Assignment:
Reproduce the full set of records that follow, exactly as shown.

[Change detection outputs]
============================================================

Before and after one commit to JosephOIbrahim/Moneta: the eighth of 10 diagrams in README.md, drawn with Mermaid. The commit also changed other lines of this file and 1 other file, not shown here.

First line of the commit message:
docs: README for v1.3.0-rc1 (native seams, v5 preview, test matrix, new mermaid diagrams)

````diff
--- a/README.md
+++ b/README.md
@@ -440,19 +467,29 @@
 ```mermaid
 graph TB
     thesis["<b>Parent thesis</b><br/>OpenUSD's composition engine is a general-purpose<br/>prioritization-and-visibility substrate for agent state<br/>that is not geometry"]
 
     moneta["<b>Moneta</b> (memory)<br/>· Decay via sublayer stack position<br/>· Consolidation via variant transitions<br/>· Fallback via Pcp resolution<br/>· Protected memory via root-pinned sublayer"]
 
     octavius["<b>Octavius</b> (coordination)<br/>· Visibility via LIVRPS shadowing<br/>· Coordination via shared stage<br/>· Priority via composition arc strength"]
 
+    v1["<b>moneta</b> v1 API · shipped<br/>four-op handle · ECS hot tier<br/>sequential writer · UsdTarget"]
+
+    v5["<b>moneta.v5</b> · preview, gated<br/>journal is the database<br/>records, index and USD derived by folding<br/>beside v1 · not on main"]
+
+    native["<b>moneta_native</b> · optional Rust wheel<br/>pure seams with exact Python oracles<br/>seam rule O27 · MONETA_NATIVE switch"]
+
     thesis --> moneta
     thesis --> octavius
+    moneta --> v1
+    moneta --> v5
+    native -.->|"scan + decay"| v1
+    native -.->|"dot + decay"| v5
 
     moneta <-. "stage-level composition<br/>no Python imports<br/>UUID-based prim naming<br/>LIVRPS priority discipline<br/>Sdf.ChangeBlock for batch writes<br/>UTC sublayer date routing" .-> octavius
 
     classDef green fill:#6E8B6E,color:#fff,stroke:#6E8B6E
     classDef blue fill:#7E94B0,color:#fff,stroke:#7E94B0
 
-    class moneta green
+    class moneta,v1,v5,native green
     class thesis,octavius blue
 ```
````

============================================================

Solution to the exercise:
Before and after one commit to JosephOIbrahim/Moneta: the eighth of 10 diagrams in README.md, drawn with Mermaid. The commit also changed other lines of this file and 1 other file, not shown here.

First line of the commit message:
docs: README for v1.3.0-rc1 (native seams, v5 preview, test matrix, new mermaid diagrams)

````diff
--- a/README.md
+++ b/README.md
@@ -440,19 +467,29 @@
 ```mermaid
 graph TB
     thesis["<b>Parent thesis</b><br/>OpenUSD's composition engine is a general-purpose<br/>prioritization-and-visibility substrate for agent state<br/>that is not geometry"]
 
     moneta["<b>Moneta</b> (memory)<br/>· Decay via sublayer stack position<br/>· Consolidation via variant transitions<br/>· Fallback via Pcp resolution<br/>· Protected memory via root-pinned sublayer"]
 
     octavius["<b>Octavius</b> (coordination)<br/>· Visibility via LIVRPS shadowing<br/>· Coordination via shared stage<br/>· Priority via composition arc strength"]
 
+    v1["<b>moneta</b> v1 API · shipped<br/>four-op handle · ECS hot tier<br/>sequential writer · UsdTarget"]
+
+    v5["<b>moneta.v5</b> · preview, gated<br/>journal is the database<br/>records, index and USD derived by folding<br/>beside v1 · not on main"]
+
+    native["<b>moneta_native</b> · optional Rust wheel<br/>pure seams with exact Python oracles<br/>seam rule O27 · MONETA_NATIVE switch"]
+
     thesis --> moneta
     thesis --> octavius
+    moneta --> v1
+    moneta --> v5
+    native -.->|"scan + decay"| v1
+    native -.->|"dot + decay"| v5
 
     moneta <-. "stage-level composition<br/>no Python imports<br/>UUID-based prim naming<br/>LIVRPS priority discipline<br/>Sdf.ChangeBlock for batch writes<br/>UTC sublayer date routing" .-> octavius
 
     classDef green fill:#6E8B6E,color:#fff,stroke:#6E8B6E
     classDef blue fill:#7E94B0,color:#fff,stroke:#7E94B0
 
-    class moneta green
+    class moneta,v1,v5,native green
     class thesis,octavius blue
 ```
````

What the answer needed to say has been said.